“It was heartbreaking when he was leaving,” Alicja said. “I thought the world collapsed. My life was over. “

During those months, Konrad and Alicja stayed in contact through letters.

“[Because of] the international connections between Poland [and] the United States, you couldn’t just pick up a phone and call. You had to reserve a phone call,” Konrad said. “That international operator would create that phone call, which would take up to half a day sometimes.”

In July 1985, Konrad invited Alicja to the United States. At the time, Alicja only knew two words of English: yes and no.

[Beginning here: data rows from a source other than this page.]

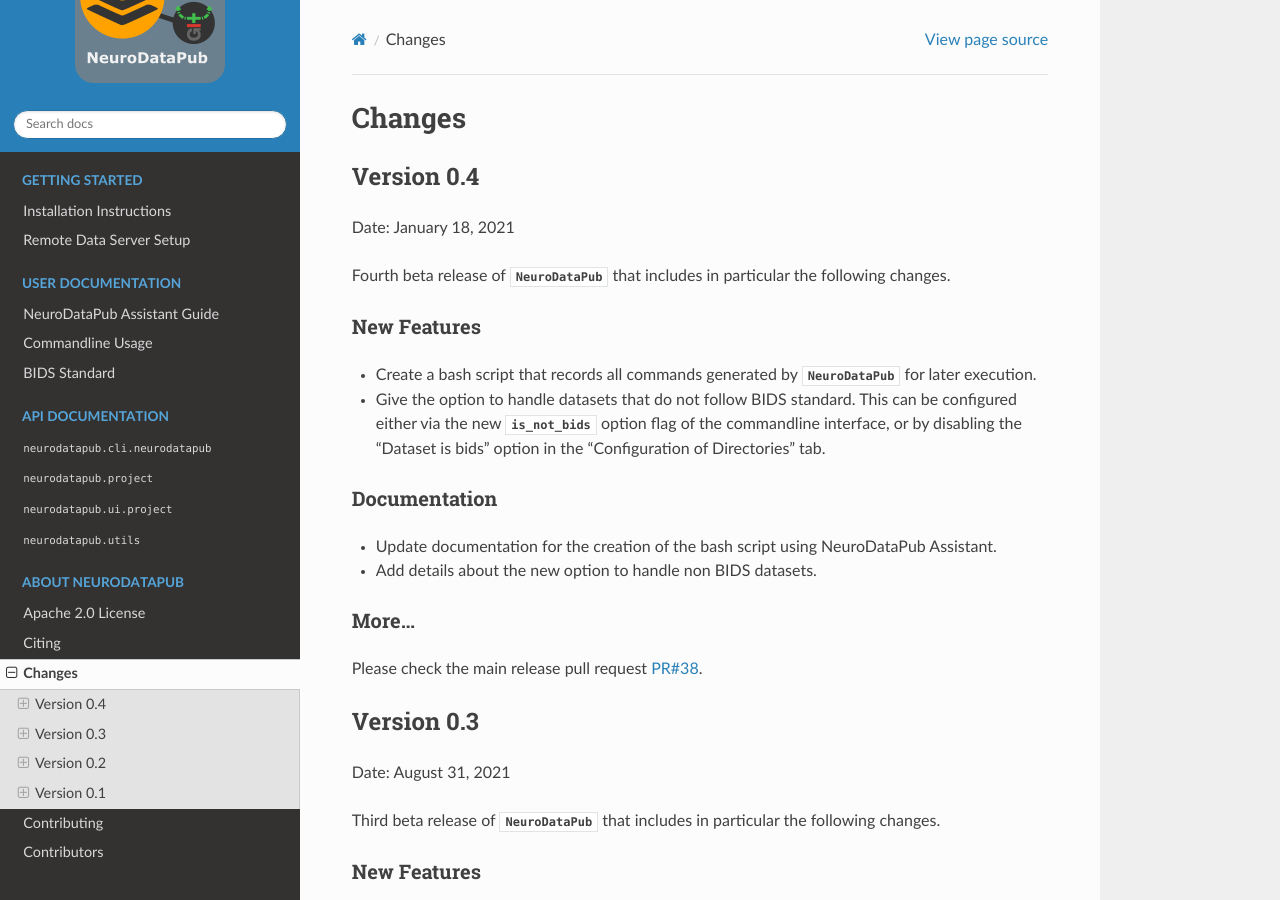
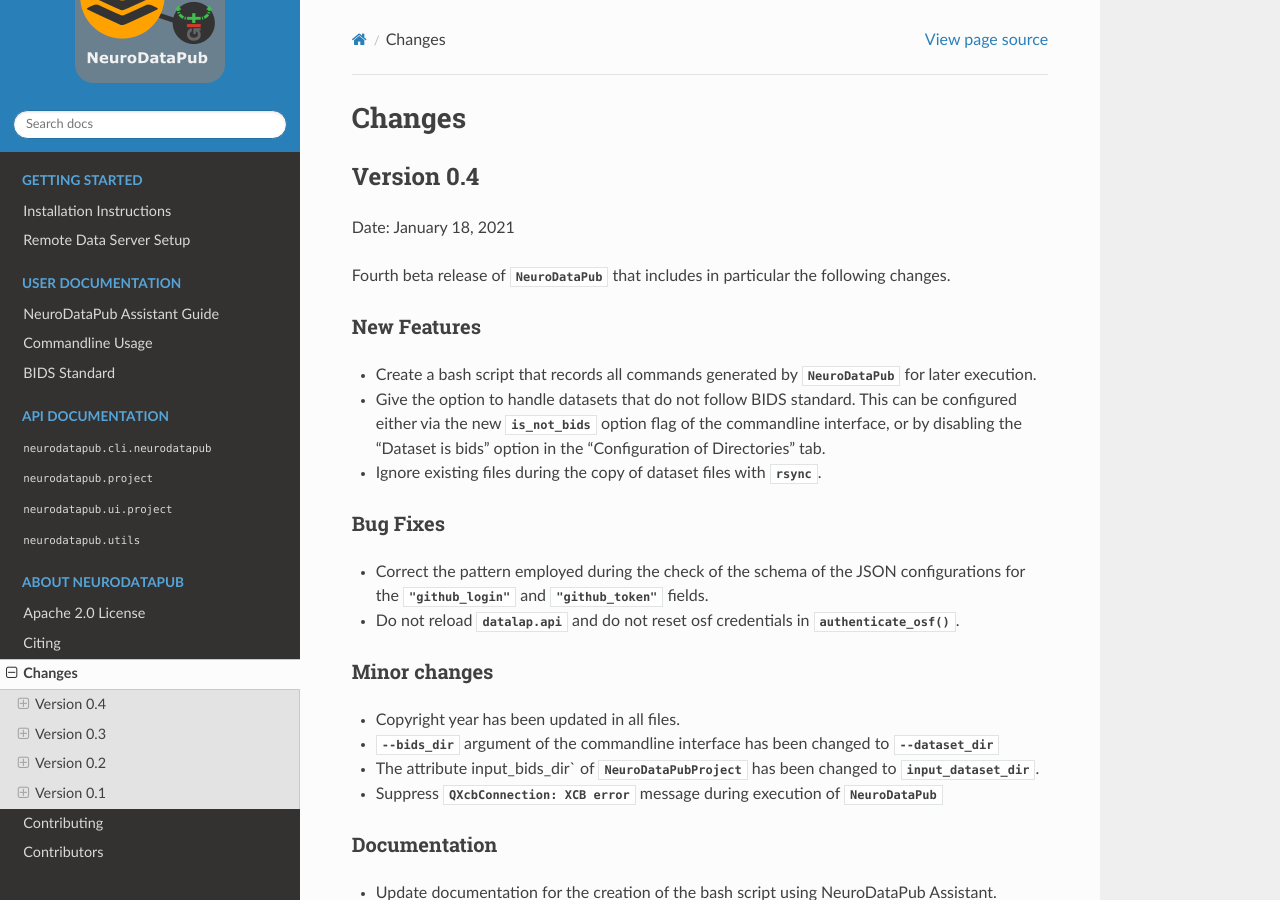
Before and after one commit to NCCR-SYNAPSY/neurodatapub, a Sphinx documentation site: the page built from docs/changes.rst, in a window 1280 px wide and 900 px high. Built offline with Sphinx 7.4.7 and the Read the Docs theme 2.0.0, drawn with Linux system fonts in a browser that asks for light colours; the version number could not be read and is left out.

Commit message:
DOC: Add more changes to docs/changes.rst for v0.4 release

```diff
--- a/docs/changes.rst
+++ b/docs/changes.rst
@@ -19,6 +19,30 @@ New Features
   This can be configured either via the new `is_not_bids` option flag of the
   commandline interface, or by disabling the "Dataset is bids" option in the
   "Configuration of Directories" tab.
+
+* Ignore existing files during the copy of dataset files with `rsync`.
+
+Bug Fixes
+=========
+
+* Correct the pattern employed during the check of the schema of the JSON configurations
+  for the `"github_login"` and `"github_token"` fields.
+
+* Do not reload `datalap.api` and do not reset osf credentials in
+  `authenticate_osf()`.
+
+Minor changes
+=============
+
+* Copyright year has been updated in all files.
+
+* `--bids_dir` argument of the commandline interface has been changed to
+  `--dataset_dir`
+
+* The attribute input_bids_dir` of `NeuroDataPubProject` has been changed to
+  `input_dataset_dir`.
+
+* Suppress `QXcbConnection: XCB error` message during execution of `NeuroDataPub`
 
 Documentation
 =============
```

“But the U.S. government in the mid-80s was rejecting maybe, from what I heard, about 97 out of 100 visa applications for Poles to come to the United States. So, it was very difficult to get a visa,” Konrad explained. “So, what I decided to do was apply for what was called a K-1 visa, which was a fiancée visa. That’s how Alicja was allowed to come here.”

With this visa, if Konrad and Alicja didn’t marry while Alicja was in the U.S., Alicja would have to return to Poland. The two married on Feb. 5, 1987.

The distance early on was not the only obstacle in their relationship — another was religion. While Konrad comes from a Catholic background, Alicja is part of the Eastern Orthodox Church.

The difference of religion was never an issue for the two of them or for Alicja’s family. But it was more complicated for Konrad’s parents, who were very traditional.

Poland is a predominately Catholic country. Although Konrad’s family no longer lived in Poland, they still hoped their son would marry an ethnic Polish and Catholic woman.

“When my parents discovered that Alicja was Orthodox and Belarusian ethnically, which meant Russian to them — those were all red flags,” Konrad said. “Initially when I told [my father] we were going to get married, he said, ‘I don’t want the wedding here,’ which was in Western Massachusetts. And I said, ‘Okay, fine — we’ll just get married in Ann Arbor, [Michigan]. And shortly before the wedding, he relented and said, ‘Well, why don’t we actually go ahead and have it here?’ And I said, ‘Well, it’s too late now. All the plans have been put into place.’ And so, we married in Ann Arbor in just a civil service, but my parents decided not to come.”

One major turning point for Konrad’s parents was the baptism of Konrad and Alicja’s first son, Ben. Alicja didn’t see any problem with baptizing their son in a Catholic church as opposed to an Orthodox one.

“[Ben] being the first grandchild for my parents was a big deal,” Konrad said. “Maybe it was a bit of a makeup for them not coming to the wedding, and so my father threw this big elaborate party with a live band — kind of like a traditional Polish wedding.”

In Alicja’s opinion, having young children was one of the most difficult times in their marriage.

“Once you have children — and we had both our boys in graduate school — it’s hard. That can complicate things,” Alicja said. “If your baby is colicky and screams 24/7 for three months, it’s not a nice picnic.”

“Marriages just require practice, as any couple that’s been married can tell you,” Konrad said. “To have a successful marriage takes a lot of patience and flexibility and willingness to work things out instead of closing up and sticking to your guns.”